Records to process:

**********

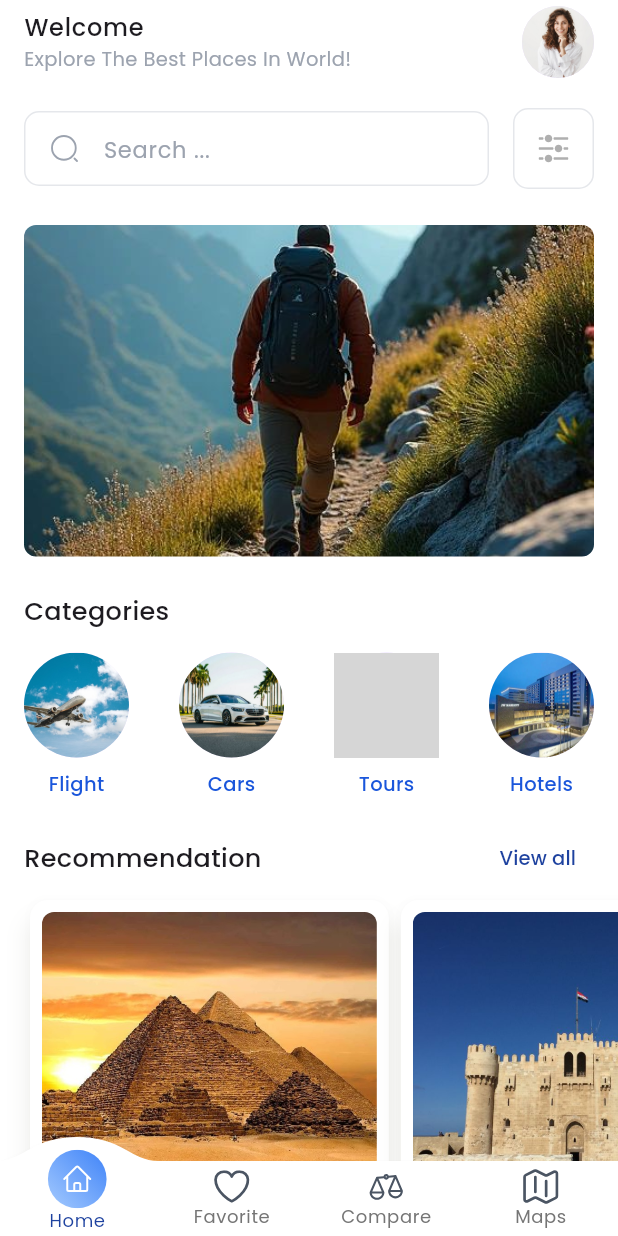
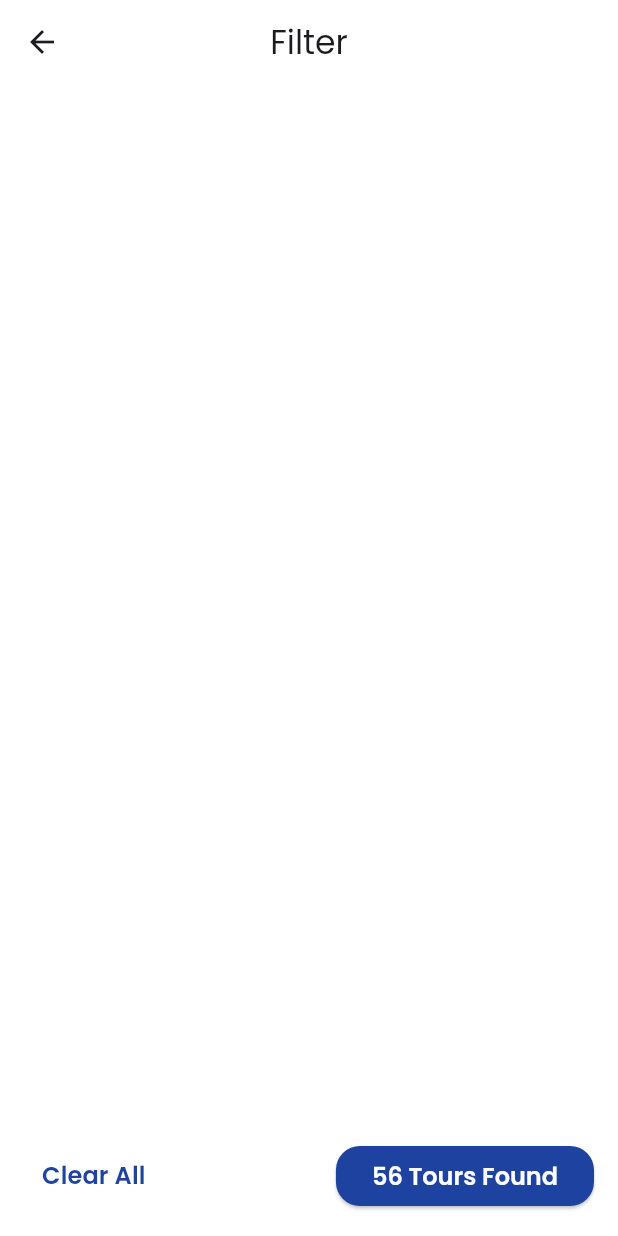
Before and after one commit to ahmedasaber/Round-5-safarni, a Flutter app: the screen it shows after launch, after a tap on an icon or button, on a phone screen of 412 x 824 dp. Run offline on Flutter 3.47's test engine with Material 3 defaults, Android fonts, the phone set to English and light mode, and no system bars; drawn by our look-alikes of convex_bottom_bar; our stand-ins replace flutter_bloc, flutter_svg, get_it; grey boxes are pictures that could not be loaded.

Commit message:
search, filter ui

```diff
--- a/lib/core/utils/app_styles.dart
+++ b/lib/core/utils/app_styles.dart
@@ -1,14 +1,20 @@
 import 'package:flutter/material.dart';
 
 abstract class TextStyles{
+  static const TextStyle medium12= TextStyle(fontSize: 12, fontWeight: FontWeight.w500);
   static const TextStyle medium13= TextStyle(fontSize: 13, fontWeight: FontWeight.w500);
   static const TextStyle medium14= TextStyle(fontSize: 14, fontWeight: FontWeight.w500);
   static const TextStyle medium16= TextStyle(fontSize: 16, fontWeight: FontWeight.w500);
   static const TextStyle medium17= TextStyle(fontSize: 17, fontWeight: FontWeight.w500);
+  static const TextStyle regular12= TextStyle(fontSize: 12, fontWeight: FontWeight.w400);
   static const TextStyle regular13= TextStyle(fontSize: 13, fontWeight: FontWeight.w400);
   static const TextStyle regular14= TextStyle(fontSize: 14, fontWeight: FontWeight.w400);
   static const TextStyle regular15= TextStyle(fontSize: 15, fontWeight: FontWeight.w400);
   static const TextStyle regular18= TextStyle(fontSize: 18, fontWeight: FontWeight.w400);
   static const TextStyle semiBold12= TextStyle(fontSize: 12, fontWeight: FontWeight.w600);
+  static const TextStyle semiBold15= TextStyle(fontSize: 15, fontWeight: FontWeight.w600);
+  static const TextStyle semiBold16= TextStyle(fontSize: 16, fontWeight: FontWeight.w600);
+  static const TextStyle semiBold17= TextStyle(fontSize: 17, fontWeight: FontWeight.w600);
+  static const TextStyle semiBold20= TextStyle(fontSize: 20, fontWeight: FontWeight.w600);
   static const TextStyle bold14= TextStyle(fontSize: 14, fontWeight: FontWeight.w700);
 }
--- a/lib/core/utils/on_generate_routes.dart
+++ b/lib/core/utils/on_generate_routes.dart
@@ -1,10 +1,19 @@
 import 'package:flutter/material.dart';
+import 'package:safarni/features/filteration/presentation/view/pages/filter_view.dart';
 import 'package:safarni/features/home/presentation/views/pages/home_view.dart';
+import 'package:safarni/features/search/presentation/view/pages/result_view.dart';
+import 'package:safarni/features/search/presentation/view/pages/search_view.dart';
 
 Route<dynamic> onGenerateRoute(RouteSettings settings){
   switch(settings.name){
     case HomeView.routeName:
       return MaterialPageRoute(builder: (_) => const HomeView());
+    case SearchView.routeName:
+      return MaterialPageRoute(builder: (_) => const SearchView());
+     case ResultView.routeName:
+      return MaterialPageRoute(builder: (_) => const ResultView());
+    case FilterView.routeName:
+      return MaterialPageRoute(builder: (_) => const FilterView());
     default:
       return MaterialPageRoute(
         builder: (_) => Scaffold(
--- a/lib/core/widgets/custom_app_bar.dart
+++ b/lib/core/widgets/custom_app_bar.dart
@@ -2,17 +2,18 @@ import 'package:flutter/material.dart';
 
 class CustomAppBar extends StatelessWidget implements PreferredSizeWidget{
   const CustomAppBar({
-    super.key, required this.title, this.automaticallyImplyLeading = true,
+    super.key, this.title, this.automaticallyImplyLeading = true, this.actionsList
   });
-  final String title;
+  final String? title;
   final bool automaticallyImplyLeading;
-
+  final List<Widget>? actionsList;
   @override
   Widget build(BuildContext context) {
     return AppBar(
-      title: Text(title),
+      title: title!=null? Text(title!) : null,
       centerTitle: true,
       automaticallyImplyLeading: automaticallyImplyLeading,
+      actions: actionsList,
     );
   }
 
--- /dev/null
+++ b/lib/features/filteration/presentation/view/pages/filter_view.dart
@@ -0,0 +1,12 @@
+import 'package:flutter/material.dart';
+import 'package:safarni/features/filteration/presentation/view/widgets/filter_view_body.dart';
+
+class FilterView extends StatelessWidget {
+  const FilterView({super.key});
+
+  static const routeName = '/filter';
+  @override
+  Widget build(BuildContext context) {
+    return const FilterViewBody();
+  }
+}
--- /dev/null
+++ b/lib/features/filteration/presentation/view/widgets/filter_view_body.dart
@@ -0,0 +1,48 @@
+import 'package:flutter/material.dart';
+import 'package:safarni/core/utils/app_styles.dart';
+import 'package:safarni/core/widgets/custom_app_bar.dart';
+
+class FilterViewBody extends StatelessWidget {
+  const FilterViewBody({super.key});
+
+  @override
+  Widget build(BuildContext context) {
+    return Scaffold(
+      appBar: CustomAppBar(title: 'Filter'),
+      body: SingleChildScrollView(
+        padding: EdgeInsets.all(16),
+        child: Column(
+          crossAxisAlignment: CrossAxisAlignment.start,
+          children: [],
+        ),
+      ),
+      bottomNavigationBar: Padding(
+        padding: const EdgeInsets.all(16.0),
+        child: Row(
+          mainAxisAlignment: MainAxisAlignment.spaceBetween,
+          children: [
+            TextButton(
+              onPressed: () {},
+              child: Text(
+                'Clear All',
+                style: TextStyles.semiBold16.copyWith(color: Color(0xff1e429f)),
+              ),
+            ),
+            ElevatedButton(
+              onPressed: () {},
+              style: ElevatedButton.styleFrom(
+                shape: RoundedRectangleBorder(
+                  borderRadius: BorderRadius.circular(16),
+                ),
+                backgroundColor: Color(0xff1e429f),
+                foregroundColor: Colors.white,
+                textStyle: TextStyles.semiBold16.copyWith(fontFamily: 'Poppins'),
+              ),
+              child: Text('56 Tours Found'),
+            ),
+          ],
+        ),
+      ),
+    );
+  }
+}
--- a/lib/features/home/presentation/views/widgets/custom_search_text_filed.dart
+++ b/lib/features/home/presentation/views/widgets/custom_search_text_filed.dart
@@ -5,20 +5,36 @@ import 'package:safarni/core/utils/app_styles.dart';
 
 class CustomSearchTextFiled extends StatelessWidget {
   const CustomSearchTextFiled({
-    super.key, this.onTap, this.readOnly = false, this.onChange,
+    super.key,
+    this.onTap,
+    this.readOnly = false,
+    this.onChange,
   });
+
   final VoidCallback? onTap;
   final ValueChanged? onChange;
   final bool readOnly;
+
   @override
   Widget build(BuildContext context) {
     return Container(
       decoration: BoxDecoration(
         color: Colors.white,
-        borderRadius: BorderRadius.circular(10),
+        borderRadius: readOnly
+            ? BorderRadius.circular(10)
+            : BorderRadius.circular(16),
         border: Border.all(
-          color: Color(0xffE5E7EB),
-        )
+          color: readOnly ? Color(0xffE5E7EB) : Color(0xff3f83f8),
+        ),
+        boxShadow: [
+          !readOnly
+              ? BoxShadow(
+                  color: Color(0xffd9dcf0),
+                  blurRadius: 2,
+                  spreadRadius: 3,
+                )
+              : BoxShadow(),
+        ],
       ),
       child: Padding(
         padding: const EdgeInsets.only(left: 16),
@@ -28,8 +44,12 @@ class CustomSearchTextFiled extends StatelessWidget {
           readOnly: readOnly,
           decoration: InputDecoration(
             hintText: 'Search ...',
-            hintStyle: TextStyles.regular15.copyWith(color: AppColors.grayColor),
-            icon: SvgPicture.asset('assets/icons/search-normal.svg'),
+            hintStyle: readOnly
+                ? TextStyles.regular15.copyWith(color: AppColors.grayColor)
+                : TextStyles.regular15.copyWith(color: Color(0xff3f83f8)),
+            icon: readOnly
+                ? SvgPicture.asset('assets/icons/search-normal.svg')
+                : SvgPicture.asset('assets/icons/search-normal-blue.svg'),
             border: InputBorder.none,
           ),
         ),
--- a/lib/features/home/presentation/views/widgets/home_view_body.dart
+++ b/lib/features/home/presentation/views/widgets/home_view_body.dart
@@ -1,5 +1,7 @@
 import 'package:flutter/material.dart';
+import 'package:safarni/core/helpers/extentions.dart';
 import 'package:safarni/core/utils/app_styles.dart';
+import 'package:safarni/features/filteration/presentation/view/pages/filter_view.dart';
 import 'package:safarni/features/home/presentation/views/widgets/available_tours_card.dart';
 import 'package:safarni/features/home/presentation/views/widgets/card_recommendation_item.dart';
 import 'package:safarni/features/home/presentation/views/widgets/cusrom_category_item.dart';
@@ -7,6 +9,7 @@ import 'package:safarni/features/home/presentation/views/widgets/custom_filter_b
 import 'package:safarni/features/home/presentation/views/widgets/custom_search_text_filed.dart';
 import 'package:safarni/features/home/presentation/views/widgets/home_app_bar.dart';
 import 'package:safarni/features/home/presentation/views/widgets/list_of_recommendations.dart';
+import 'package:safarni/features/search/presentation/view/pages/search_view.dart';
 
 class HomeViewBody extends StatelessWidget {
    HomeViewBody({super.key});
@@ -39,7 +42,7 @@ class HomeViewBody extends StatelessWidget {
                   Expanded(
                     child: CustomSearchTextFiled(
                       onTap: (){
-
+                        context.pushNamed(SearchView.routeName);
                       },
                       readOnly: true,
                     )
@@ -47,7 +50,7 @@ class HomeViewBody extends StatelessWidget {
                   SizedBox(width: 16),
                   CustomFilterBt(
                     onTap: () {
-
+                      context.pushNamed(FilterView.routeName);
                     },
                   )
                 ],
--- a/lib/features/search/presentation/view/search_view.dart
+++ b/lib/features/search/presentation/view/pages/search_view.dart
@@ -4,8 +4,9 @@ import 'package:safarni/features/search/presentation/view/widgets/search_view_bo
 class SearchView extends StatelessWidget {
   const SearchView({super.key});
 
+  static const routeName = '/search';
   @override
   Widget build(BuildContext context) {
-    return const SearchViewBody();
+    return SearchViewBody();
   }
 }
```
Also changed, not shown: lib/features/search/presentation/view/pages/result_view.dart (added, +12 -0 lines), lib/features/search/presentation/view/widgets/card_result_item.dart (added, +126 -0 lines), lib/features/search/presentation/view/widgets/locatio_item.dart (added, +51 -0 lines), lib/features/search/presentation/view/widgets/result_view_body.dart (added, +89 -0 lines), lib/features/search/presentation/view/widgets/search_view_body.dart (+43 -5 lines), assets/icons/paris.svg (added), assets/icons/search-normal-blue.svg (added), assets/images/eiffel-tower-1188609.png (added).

**********

What you should do: If a line in the records contains "class", report it.

Solution to this task:
 abstract class TextStyles{
 class CustomAppBar extends StatelessWidget implements PreferredSizeWidget{
+class FilterView extends StatelessWidget {
+class FilterViewBody extends StatelessWidget {
 class CustomSearchTextFiled extends StatelessWidget {
@@ -28,8 +44,12 @@ class CustomSearchTextFiled extends StatelessWidget {
 class HomeViewBody extends StatelessWidget {
@@ -39,7 +42,7 @@ class HomeViewBody extends StatelessWidget {
@@ -47,7 +50,7 @@ class HomeViewBody extends StatelessWidget {
 class SearchView extends StatelessWidget {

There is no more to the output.